◆ Directions: Your task is to retype the listing word for word.

◆ Extracted material:
=======
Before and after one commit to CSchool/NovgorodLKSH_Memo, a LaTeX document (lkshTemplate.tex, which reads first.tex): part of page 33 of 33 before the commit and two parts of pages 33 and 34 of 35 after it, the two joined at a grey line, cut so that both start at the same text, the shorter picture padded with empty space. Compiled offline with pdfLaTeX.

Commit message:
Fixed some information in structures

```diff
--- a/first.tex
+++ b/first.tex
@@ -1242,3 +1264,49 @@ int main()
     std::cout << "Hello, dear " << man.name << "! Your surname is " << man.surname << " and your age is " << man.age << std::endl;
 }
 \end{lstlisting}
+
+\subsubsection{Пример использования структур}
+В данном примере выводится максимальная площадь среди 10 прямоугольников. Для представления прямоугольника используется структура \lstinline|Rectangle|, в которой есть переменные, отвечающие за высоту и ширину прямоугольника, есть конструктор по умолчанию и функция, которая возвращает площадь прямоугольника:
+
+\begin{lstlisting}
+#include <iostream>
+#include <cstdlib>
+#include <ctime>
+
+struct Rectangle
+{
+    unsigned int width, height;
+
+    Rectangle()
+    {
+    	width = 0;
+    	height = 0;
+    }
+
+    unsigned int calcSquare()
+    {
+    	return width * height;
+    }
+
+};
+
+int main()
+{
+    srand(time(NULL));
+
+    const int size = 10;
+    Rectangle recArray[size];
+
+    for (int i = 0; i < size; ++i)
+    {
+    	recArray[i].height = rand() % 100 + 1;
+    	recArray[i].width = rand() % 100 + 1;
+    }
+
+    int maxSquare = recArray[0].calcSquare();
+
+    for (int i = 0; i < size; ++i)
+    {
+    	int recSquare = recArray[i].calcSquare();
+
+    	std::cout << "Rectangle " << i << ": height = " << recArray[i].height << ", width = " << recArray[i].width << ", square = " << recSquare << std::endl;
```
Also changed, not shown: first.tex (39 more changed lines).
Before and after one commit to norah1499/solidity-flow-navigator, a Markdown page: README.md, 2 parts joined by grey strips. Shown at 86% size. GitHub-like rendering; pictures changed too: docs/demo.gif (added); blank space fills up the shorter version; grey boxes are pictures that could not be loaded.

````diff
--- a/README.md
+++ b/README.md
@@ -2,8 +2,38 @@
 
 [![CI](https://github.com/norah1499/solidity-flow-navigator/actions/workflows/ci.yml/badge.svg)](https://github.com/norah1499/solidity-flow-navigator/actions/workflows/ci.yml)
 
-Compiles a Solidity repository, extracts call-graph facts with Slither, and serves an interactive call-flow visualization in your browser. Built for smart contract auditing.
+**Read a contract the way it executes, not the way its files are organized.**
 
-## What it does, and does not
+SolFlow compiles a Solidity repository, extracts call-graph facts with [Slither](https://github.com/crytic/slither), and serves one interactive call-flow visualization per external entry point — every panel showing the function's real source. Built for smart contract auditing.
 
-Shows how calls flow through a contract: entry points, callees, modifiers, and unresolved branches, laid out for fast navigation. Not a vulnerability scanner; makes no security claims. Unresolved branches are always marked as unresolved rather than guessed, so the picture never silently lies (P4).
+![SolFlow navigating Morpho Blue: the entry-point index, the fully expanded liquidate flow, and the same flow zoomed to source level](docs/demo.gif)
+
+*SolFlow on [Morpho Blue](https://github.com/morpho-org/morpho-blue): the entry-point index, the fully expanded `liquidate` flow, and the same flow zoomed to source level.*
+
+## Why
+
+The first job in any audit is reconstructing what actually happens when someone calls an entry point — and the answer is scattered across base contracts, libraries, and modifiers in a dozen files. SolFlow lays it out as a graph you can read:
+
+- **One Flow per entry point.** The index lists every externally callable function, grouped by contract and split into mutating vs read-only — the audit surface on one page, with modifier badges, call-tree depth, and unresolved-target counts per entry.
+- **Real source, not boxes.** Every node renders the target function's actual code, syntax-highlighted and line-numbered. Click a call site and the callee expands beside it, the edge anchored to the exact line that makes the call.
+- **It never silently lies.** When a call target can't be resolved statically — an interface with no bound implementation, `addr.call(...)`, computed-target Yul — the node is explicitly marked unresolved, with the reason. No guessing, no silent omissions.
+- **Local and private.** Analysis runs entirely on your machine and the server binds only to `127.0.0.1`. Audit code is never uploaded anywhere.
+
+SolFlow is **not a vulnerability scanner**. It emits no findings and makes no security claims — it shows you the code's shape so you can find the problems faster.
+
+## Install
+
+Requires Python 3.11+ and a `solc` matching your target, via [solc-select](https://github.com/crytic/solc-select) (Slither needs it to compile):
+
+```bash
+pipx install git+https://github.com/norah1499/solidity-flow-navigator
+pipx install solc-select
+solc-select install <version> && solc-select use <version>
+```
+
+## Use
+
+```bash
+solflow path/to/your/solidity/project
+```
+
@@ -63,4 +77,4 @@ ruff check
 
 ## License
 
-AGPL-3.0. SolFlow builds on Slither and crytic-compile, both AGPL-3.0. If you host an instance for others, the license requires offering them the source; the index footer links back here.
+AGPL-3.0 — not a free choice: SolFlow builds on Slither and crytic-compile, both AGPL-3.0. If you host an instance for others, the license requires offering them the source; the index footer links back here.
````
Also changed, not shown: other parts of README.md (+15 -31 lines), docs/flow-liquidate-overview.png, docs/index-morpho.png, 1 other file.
=======
◆ Solved problem:
Before and after one commit to CSchool/NovgorodLKSH_Memo, a LaTeX document (lkshTemplate.tex, which reads first.tex): part of page 33 of 33 before the commit and two parts of pages 33 and 34 of 35 after it, the two joined at a grey line, cut so that both start at the same text, the shorter picture padded with empty space. Compiled offline with pdfLaTeX.

Commit message:
Fixed some information in structures

```diff
--- a/first.tex
+++ b/first.tex
@@ -1242,3 +1264,49 @@ int main()
     std::cout << "Hello, dear " << man.name << "! Your surname is " << man.surname << " and your age is " << man.age << std::endl;
 }
 \end{lstlisting}
+
+\subsubsection{Пример использования структур}
+В данном примере выводится максимальная площадь среди 10 прямоугольников. Для представления прямоугольника используется структура \lstinline|Rectangle|, в которой есть переменные, отвечающие за высоту и ширину прямоугольника, есть конструктор по умолчанию и функция, которая возвращает площадь прямоугольника:
+
+\begin{lstlisting}
+#include <iostream>
+#include <cstdlib>
+#include <ctime>
+
+struct Rectangle
+{
+    unsigned int width, height;
+
+    Rectangle()
+    {
+    	width = 0;
+    	height = 0;
+    }
+
+    unsigned int calcSquare()
+    {
+    	return width * height;
+    }
+
+};
+
+int main()
+{
+    srand(time(NULL));
+
+    const int size = 10;
+    Rectangle recArray[size];
+
+    for (int i = 0; i < size; ++i)
+    {
+    	recArray[i].height = rand() % 100 + 1;
+    	recArray[i].width = rand() % 100 + 1;
+    }
+
+    int maxSquare = recArray[0].calcSquare();
+
+    for (int i = 0; i < size; ++i)
+    {
+    	int recSquare = recArray[i].calcSquare();
+
+    	std::cout << "Rectangle " << i << ": height = " << recArray[i].height << ", width = " << recArray[i].width << ", square = " << recSquare << std::endl;
```
Also changed, not shown: first.tex (39 more changed lines).
Before and after one commit to norah1499/solidity-flow-navigator, a Markdown page: README.md, 2 parts joined by grey strips. Shown at 86% size. GitHub-like rendering; pictures changed too: docs/demo.gif (added); blank space fills up the shorter version; grey boxes are pictures that could not be loaded.

````diff
--- a/README.md
+++ b/README.md
@@ -2,8 +2,38 @@
 
 [![CI](https://github.com/norah1499/solidity-flow-navigator/actions/workflows/ci.yml/badge.svg)](https://github.com/norah1499/solidity-flow-navigator/actions/workflows/ci.yml)
 
-Compiles a Solidity repository, extracts call-graph facts with Slither, and serves an interactive call-flow visualization in your browser. Built for smart contract auditing.
+**Read a contract the way it executes, not the way its files are organized.**
 
-## What it does, and does not
+SolFlow compiles a Solidity repository, extracts call-graph facts with [Slither](https://github.com/crytic/slither), and serves one interactive call-flow visualization per external entry point — every panel showing the function's real source. Built for smart contract auditing.
 
-Shows how calls flow through a contract: entry points, callees, modifiers, and unresolved branches, laid out for fast navigation. Not a vulnerability scanner; makes no security claims. Unresolved branches are always marked as unresolved rather than guessed, so the picture never silently lies (P4).
+![SolFlow navigating Morpho Blue: the entry-point index, the fully expanded liquidate flow, and the same flow zoomed to source level](docs/demo.gif)
+
+*SolFlow on [Morpho Blue](https://github.com/morpho-org/morpho-blue): the entry-point index, the fully expanded `liquidate` flow, and the same flow zoomed to source level.*
+
+## Why
+
+The first job in any audit is reconstructing what actually happens when someone calls an entry point — and the answer is scattered across base contracts, libraries, and modifiers in a dozen files. SolFlow lays it out as a graph you can read:
+
+- **One Flow per entry point.** The index lists every externally callable function, grouped by contract and split into mutating vs read-only — the audit surface on one page, with modifier badges, call-tree depth, and unresolved-target counts per entry.
+- **Real source, not boxes.** Every node renders the target function's actual code, syntax-highlighted and line-numbered. Click a call site and the callee expands beside it, the edge anchored to the exact line that makes the call.
+- **It never silently lies.** When a call target can't be resolved statically — an interface with no bound implementation, `addr.call(...)`, computed-target Yul — the node is explicitly marked unresolved, with the reason. No guessing, no silent omissions.
+- **Local and private.** Analysis runs entirely on your machine and the server binds only to `127.0.0.1`. Audit code is never uploaded anywhere.
+
+SolFlow is **not a vulnerability scanner**. It emits no findings and makes no security claims — it shows you the code's shape so you can find the problems faster.
+
+## Install
+
+Requires Python 3.11+ and a `solc` matching your target, via [solc-select](https://github.com/crytic/solc-select) (Slither needs it to compile):
+
+```bash
+pipx install git+https://github.com/norah1499/solidity-flow-navigator
+pipx install solc-select
+solc-select install <version> && solc-select use <version>
+```
+
+## Use
+
+```bash
+solflow path/to/your/solidity/project
+```
+
@@ -63,4 +77,4 @@ ruff check
 
 ## License
 
-AGPL-3.0. SolFlow builds on Slither and crytic-compile, both AGPL-3.0. If you host an instance for others, the license requires offering them the source; the index footer links back here.
+AGPL-3.0 — not a free choice: SolFlow builds on Slither and crytic-compile, both AGPL-3.0. If you host an instance for others, the license requires offering them the source; the index footer links back here.
````
Also changed, not shown: other parts of README.md (+15 -31 lines), docs/flow-liquidate-overview.png, docs/index-morpho.png, 1 other file.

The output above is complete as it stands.